## Assignment
Below is a listing to copy exactly; no image goes into the copy.

## Stored data
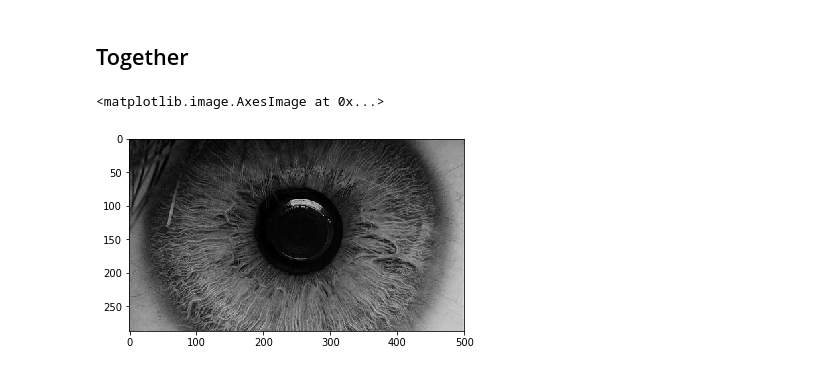
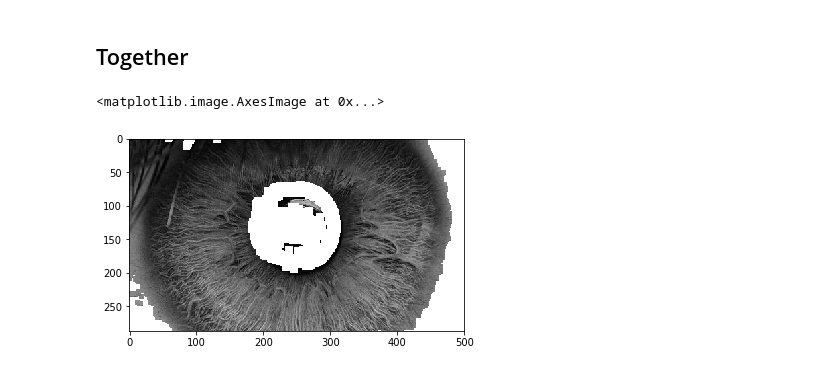
Before and after one commit to alcaster/Biometry-October, a Jupyter notebook: Operation on pixels.ipynb, the cells around one changed output. Cells and saved outputs as stored; diff of their text form; code cells hidden in the pictures.

```diff
--- a/Operation on pixels.ipynb
+++ b/Operation on pixels.ipynb
@@ -432,12 +432,12 @@ array([[ 0.,  0.,  0.],
 # %%
 def merge_masks(mask1, mask2):
     out = np.zeros(mask1.shape)
-    out[(mask1 == 1)|(mask2 == 1)]
+    out[(mask1 == 1)|(mask2 == 1)] = 1
     return out
 # %%
-mask_together = merge_masks(iris_mask,)
+mask_together = merge_masks(iris_mask, sclera_mask2)
+together = get_masked_image(grey, mask_together)
+imshow(together)
+# %% [output]
+<matplotlib.image.AxesImage at 0x...>
+[figure, added]
-# %%
-imshow(grey)
-# %% [output]
-<matplotlib.image.AxesImage at 0x...>
-[figure, removed]
```
Also changed, not shown: parts of 8 cells of this notebook.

## Solution for this task
Before and after one commit to alcaster/Biometry-October, a Jupyter notebook: Operation on pixels.ipynb, the cells around one changed output. Cells and saved outputs as stored; diff of their text form; code cells hidden in the pictures.

```diff
--- a/Operation on pixels.ipynb
+++ b/Operation on pixels.ipynb
@@ -432,12 +432,12 @@ array([[ 0.,  0.,  0.],
 # %%
 def merge_masks(mask1, mask2):
     out = np.zeros(mask1.shape)
-    out[(mask1 == 1)|(mask2 == 1)]
+    out[(mask1 == 1)|(mask2 == 1)] = 1
     return out
 # %%
-mask_together = merge_masks(iris_mask,)
+mask_together = merge_masks(iris_mask, sclera_mask2)
+together = get_masked_image(grey, mask_together)
+imshow(together)
+# %% [output]
+<matplotlib.image.AxesImage at 0x...>
+[figure, added]
-# %%
-imshow(grey)
-# %% [output]
-<matplotlib.image.AxesImage at 0x...>
-[figure, removed]
```
Also changed, not shown: parts of 8 cells of this notebook.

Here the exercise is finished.